Web page edit records
++++++++++

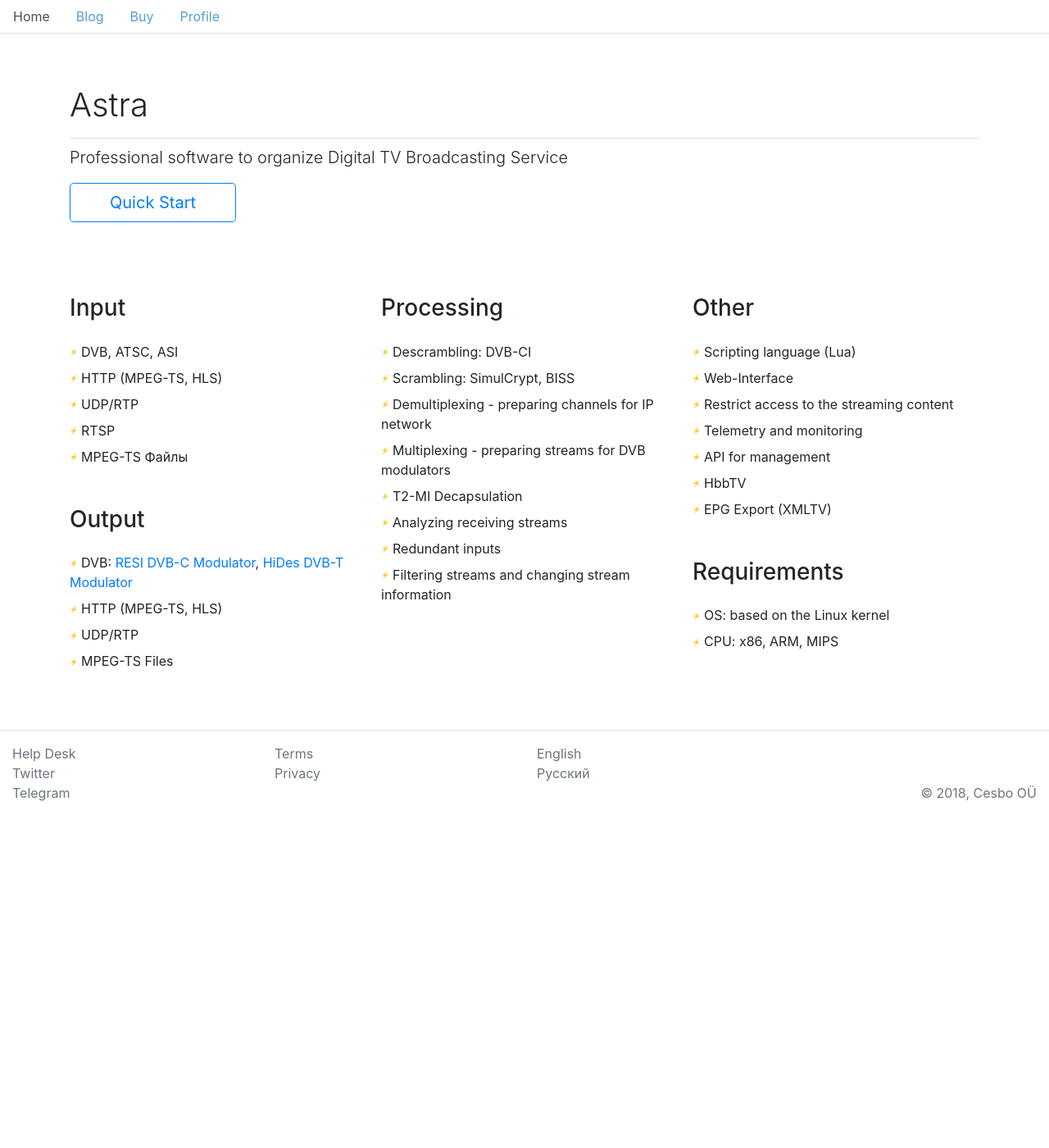
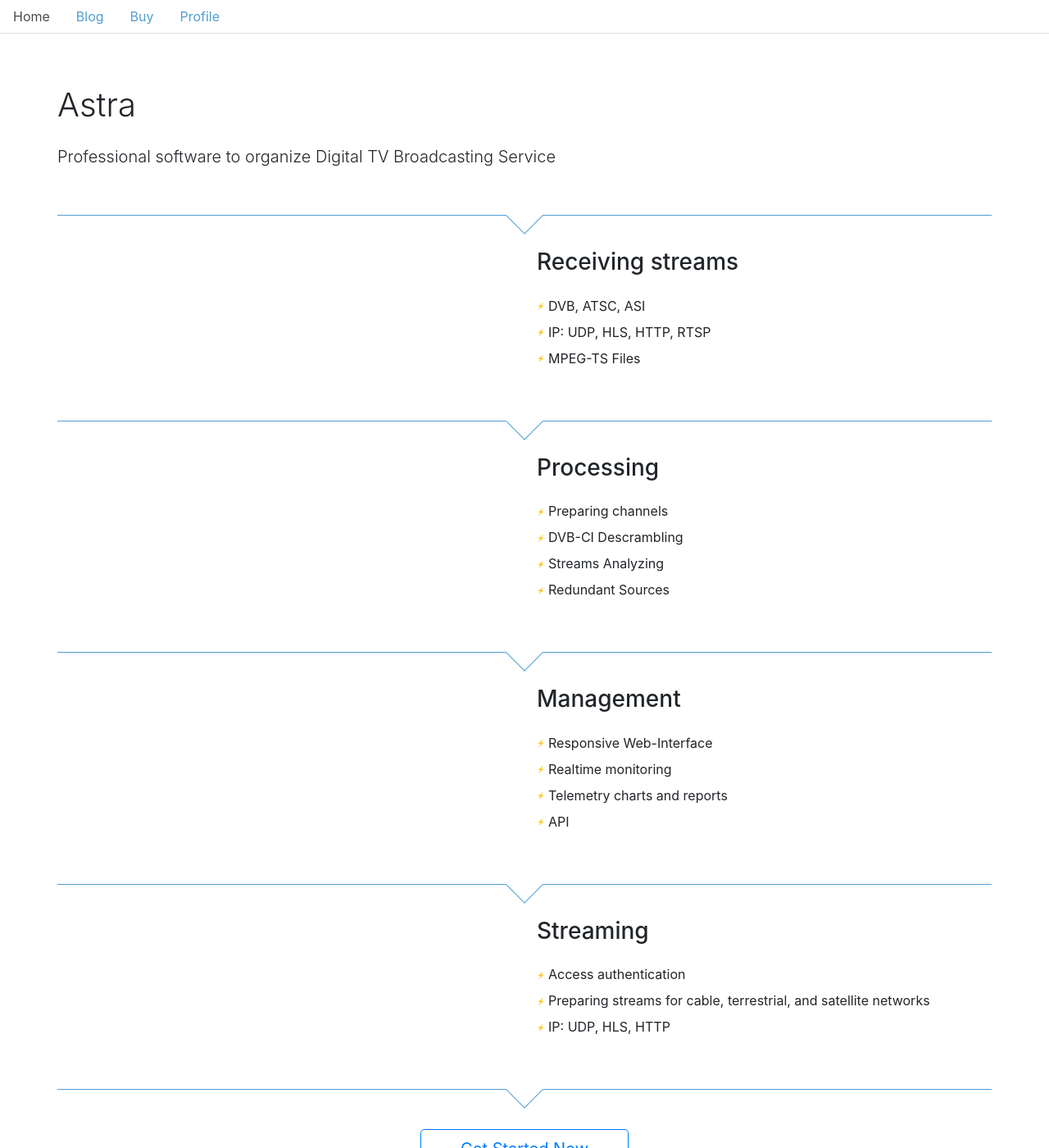
Before and after one commit to ramzes1401ss3/cesbo-www, a Jekyll site: the page built from en/index.html, in a window 1280 px wide and 1400 px high. Shown: the whole window at 82% size. Built offline with Jekyll 4.4.1, drawn with Linux system fonts in a browser that asks for light colours.

Commit message:
new landing

```diff
--- a/assets/css/custom.css
+++ b/assets/css/custom.css
@@ -59,21 +59,6 @@
 	padding-bottom: 3px;
 }
 
-.feature-list {
-	list-style: none;
-	padding-left: 0;
-}
-.feature-list>li {
-	padding-bottom: .5em;
-}
-.feature-list>li::before {
-	content: "\26A1";
-	font-size: .5em;
-	padding-right: .5em;
-	position: relative;
-	top: -.3em;
-}
-
 .blog { list-style: none; padding-left: 0; }
 .blog .blog-item { margin-bottom: 1.5em; }
 .blog .blog-item:last-child { margin-bottom: 0; }
@@ -87,25 +72,60 @@
 	margin-bottom: 3rem;
 }
 
-div.highlight {
-	overflow: hidden;
+/* Landing */
+
+.landing-header {
+	margin-bottom: 2.5rem;
 }
 
-pre.highlight {
-	border: solid 1px #ccc;
-	background-color: #fdfdfd;
-	font-size: 1rem;
-	padding: 0 1rem;
-	border-left: 10px solid #ccc;
-	overflow: auto;
+.landing-header h1 {
+	border: 0;
 }
 
-[class*="language-"] pre.highlight {
-	border-left: 10px solid #358ccb;
-	background-image: linear-gradient(transparent 50%, rgba(69, 142, 209, 0.04) 50%);
-	background-size: 3em 3em;
-	background-origin: content-box;
+.landing-block {
+	position: relative;
+	border-top: thin solid #519ed4;
+	margin-bottom: 2.5rem;
 }
+
+.landing-block::before {
+	display: block;
+	position: absolute;
+	content: "";
+	width: 2rem;
+	height: 2rem;
+	left: 50%;
+	top: -1rem;
+	margin-left: -1rem;
+	border-width: 0 thin thin 0;
+	border-style: solid;
+	border-color: #519ed4;
+	transform: rotate(45deg);
+	background-color: #fff;
+}
+
+.landing-block>div {
+	margin-left: auto;
+}
+
+.landing-block ul {
+	list-style: none;
+	padding-left: 0;
+}
+
+.landing-block ul>li {
+	padding-bottom: .5em;
+}
+
+.landing-block ul>li::before {
+	content: "\26A1";
+	font-size: .5em;
+	padding-right: .5em;
+	position: relative;
+	top: -.3em;
+}
+
+/* Spinner */
 
 .loading { position: relative; left: 50%; }
 .loading:after { content: ""; display: table; clear: both; }
@@ -128,8 +148,28 @@
 
 /* Rouge highlight */
 
+
+div.highlight {
+	overflow: hidden;
+}
+
+pre.highlight {
+	border: solid 1px #ccc;
+	background-color: #fdfdfd;
+	font-size: 1rem;
+	padding: 0 1rem;
+	border-left: 10px solid #ccc;
+	overflow: auto;
+}
+
+[class*="language-"] pre.highlight {
+	border-left: 10px solid #358ccb;
+	background-image: linear-gradient(transparent 50%, rgba(69, 142, 209, 0.04) 50%);
+	background-size: 3em 3em;
+	background-origin: content-box;
+}
+
 .highlight .hll { background-color: #ffffcc }
-.highlight  { background: #ffffff; }
 .highlight .c { color: #999988; font-style: italic } /* Comment */
 .highlight .err { color: #a61717; background-color: #e3d2d2 } /* Error */
 .highlight .k { font-weight: bold } /* Keyword */
--- a/en/index.html
+++ b/en/index.html
@@ -5,62 +5,51 @@
 description: Professional software to organize Digital TV Broadcasting Service
 ---
 
-<header class="mb-5">
+<div class="row landing-header"><div class="col px-0">
 	<h1>{{ page.title }}</h1>
 	<p class="lead">{{ page.description }}</p>
-	<p class="lead">
-		<a href="/en/astra-quick-start/" class="btn btn-outline-primary btn-lg px-5" role="button">Quick Start</a>
-	</p>
-</header>
+</div></div>
 
-<article>
-<div class="row">
-	<div class="col-sm-4">
-		<h3>Input</h3>
-		<ul class="feature-list">
+<div class="row landing-block"><div class="col-sm-6">
+	<h3>Receiving streams</h3>
+	<ul>
 		<li>DVB, ATSC, ASI</li>
-			<li>HTTP (MPEG-TS, HLS)</li>
-			<li>UDP/RTP</li>
-			<li>RTSP</li>
-			<li>MPEG-TS Файлы</li>
-		</ul>
-		<h3>Output</h3>
-		<ul class="feature-list">
-			<li>DVB: <a href="http://www.digital-devices.eu/shop/en/professional-series/resi-dvb-c-modulator/269/dd-resi-dvb-c-fsm-8-qam-modulator-card-pci-express" target="_blank">RESI DVB-C Modulator</a>, <a href="http://www.hides.com.tw/product_pt100_eng.html" target="_blank">HiDes DVB-T Modulator</a></li>
-			<li>HTTP (MPEG-TS, HLS)</li>
-			<li>UDP/RTP</li>
+		<li>IP: UDP, HLS, HTTP, RTSP</li>
 		<li>MPEG-TS Files</li>
 	</ul>
-	</div>
-	<div class="col-sm-4">
+</div></div>
+
+<div class="row landing-block"><div class="col-sm-6">
 	<h3>Processing</h3>
-		<ul class="feature-list">
-			<li>Descrambling: DVB-CI</li>
-			<li>Scrambling: SimulCrypt, BISS</li>
-			<li>Demultiplexing - preparing channels for IP network</li>
-			<li>Multiplexing - preparing streams for DVB modulators</li>
-			<li>T2-MI Decapsulation</li>
-			<li>Analyzing receiving streams</li>
-			<li>Redundant inputs</li>
-			<li>Filtering streams and changing stream information</li>
+	<ul>
+		<li>Preparing channels</li>
+		<li>DVB-CI Descrambling</li>
+		<li>Streams Analyzing</li>
+		<li>Redundant Sources</li>
 	</ul>
-	</div>
-	<div class="col-sm-4">
-		<h3>Other</h3>
-		<ul class="feature-list">
-			<li>Scripting language (Lua)</li>
-			<li>Web-Interface</li>
-			<li>Restrict access to the streaming content</li>
-			<li>Telemetry and monitoring</li>
-			<li>API for management</li>
-			<li>HbbTV</li>
-			<li>EPG Export (XMLTV)</li>
+</div></div>
+
+<div class="row landing-block"><div class="col-sm-6">
+	<h3>Management</h3>
+	<ul>
+		<li>Responsive Web-Interface</li>
+		<li>Realtime monitoring</li>
+		<li>Telemetry charts and reports</li>
+		<li>API</li>
 	</ul>
-		<h3>Requirements</h3>
-		<ul class="feature-list">
-			<li>OS: based on the Linux kernel</li>
-			<li>CPU: x86, ARM, MIPS</li>
+</div></div>
+
+<div class="row landing-block"><div class="col-sm-6">
+	<h3>Streaming</h3>
+	<ul>
+		<li>Access authentication</li>
+		<li>Preparing streams for cable, terrestrial, and satellite networks</li>
+		<li>IP: UDP, HLS, HTTP</li>
 	</ul>
+</div></div>
+
+<div class="row landing-block">
+	<div class="col text-center pt-5">
+		<a href="/en/astra-quick-start/" class="btn btn-outline-primary btn-lg px-5" role="button">Get Started Now</a>
 	</div>
 </div>
-</article>
```
Also changed, not shown: ru/index.html (+38 -47 lines). Lines whose indentation alone changed are shown as unchanged.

++++++++++

§ **TASK DETAILS**:
The word to find is "blog". Copy every line of the data that holds it.

§ **EXERCISE RESPONSE**:
 .blog { list-style: none; padding-left: 0; }
 .blog .blog-item { margin-bottom: 1.5em; }
 .blog .blog-item:last-child { margin-bottom: 0; }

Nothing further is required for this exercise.